Perhaps more problematic, McLellan is seen as a progressive on social policy and her academic career includes writing from a distinctly feminist perspective, not the sort of opinions that will endear her to many socially conservative westerners who have given Reform a political stranglehold on the region. Which leads directly to the other delicate issue McLellan inherits: gun control. Initially, replacing former justice minister Allan Rock - the architect and leading advocate of gun control - with a westerner has done little to alter the hard feelings gun owners have towards the Liberals. "There is nothing about Anne McLellan's appointment that makes us feel any different," growls David Tomlinson, president of the Edmonton-based National Firearms Association. "The Liberals are the sworn enemy of the gun community." But McLellan argues that the government's re-election validates its gun-control law and she intends to push ahead, albeit with a willingness to consider other opinions. "I want to respect the legitimate views of all the stakeholders, especially the gun owners. I say the legitimate gun owners have nothing to fear," she says.

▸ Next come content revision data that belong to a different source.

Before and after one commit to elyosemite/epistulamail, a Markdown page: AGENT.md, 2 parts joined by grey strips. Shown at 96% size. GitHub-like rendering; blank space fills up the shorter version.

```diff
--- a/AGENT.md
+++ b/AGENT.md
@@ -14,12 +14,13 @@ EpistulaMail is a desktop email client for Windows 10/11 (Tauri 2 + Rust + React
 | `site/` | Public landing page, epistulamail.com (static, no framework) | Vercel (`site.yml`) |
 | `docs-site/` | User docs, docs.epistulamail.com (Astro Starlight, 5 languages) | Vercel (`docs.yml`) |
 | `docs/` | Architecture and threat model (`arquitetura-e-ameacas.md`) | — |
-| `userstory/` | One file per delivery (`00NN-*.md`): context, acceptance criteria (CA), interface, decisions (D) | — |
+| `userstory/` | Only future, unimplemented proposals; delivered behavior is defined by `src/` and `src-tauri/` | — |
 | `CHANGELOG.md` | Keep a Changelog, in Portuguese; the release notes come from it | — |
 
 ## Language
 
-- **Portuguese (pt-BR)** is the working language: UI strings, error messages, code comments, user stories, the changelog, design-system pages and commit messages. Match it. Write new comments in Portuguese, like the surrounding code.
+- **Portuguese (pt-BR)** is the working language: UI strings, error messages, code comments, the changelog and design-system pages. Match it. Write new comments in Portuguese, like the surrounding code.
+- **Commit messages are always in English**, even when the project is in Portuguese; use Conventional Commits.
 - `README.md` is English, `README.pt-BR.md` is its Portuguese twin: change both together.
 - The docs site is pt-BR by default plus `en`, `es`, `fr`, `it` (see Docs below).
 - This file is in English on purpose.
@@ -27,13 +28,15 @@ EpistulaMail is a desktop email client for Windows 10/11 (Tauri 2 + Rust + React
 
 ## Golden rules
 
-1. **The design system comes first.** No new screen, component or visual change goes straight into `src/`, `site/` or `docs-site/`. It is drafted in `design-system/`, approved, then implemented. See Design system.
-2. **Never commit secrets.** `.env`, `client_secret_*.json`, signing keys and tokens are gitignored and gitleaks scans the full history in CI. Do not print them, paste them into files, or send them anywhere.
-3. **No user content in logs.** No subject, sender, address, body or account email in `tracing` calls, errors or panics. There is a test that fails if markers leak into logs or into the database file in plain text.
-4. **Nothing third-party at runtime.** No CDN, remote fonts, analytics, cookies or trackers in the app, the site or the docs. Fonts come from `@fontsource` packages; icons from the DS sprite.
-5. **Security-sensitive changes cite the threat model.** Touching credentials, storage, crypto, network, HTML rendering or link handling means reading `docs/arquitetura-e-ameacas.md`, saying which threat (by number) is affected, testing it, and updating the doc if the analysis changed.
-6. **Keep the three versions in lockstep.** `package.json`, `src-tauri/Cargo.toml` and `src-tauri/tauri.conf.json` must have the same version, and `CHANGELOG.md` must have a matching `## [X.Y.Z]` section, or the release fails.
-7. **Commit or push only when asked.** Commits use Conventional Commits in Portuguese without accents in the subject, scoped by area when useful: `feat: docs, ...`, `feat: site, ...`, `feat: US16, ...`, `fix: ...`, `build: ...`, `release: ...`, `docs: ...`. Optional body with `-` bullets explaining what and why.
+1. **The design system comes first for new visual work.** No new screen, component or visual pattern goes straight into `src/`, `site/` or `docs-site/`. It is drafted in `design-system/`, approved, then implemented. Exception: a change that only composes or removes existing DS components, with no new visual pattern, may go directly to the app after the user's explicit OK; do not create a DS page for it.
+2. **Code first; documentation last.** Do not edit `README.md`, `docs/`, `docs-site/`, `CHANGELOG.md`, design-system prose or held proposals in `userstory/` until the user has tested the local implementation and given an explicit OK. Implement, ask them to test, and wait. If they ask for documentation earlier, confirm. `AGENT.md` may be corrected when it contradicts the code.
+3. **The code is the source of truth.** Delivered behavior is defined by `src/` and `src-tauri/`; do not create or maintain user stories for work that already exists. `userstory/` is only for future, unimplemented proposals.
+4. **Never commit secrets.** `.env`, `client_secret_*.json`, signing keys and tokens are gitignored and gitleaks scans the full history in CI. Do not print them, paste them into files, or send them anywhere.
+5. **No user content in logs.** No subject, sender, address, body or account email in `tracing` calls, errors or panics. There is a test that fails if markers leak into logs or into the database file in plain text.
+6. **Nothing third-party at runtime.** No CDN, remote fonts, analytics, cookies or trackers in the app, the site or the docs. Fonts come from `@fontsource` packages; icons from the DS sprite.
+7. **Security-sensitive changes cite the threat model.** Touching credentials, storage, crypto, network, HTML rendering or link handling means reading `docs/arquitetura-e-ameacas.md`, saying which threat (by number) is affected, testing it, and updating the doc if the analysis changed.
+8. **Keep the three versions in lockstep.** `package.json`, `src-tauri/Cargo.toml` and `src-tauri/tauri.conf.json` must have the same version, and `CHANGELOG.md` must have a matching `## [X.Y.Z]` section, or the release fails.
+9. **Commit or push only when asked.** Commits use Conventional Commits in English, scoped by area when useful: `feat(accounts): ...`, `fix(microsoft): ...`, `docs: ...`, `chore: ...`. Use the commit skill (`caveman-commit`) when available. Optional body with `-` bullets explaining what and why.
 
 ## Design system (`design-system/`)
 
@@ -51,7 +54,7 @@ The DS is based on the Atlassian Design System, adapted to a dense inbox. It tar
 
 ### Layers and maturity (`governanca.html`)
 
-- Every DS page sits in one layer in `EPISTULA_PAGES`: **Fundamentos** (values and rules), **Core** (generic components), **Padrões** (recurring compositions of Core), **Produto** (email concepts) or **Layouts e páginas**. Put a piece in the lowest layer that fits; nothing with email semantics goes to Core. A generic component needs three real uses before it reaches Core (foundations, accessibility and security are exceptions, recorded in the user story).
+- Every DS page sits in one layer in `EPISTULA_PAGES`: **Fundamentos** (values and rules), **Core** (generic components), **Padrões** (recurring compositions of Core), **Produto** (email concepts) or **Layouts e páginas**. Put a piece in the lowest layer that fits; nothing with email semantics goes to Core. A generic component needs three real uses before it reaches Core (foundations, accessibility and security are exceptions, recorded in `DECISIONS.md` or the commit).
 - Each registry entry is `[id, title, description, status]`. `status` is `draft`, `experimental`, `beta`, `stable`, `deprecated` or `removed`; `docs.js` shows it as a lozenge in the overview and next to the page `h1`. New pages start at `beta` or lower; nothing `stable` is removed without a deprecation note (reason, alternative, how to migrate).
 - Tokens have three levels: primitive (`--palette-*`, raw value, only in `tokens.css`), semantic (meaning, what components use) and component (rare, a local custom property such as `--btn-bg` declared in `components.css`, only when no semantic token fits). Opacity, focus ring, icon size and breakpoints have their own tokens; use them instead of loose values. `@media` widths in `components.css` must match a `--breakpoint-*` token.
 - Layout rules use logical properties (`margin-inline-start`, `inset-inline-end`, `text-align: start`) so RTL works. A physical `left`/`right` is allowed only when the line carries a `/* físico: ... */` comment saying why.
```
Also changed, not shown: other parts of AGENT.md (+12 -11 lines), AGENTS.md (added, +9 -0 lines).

McLellan's greatest strength could be her pan-Canadian background. She got her law degree at Dalhousie University in Halifax, and taught at the University of New Brunswick before joining the University of Alberta law faculty in 1980. As such, McLellan believes she appreciates regional alienation. "Obviously, some western Canadians feel a high degree of exclusion. I will heed that and carry the message to my colleagues," she says. Typically, McLellan looks forward to a difficult job with enthusiasm, even though many believe it could be an impossible mission.
Maclean's June 23, 1997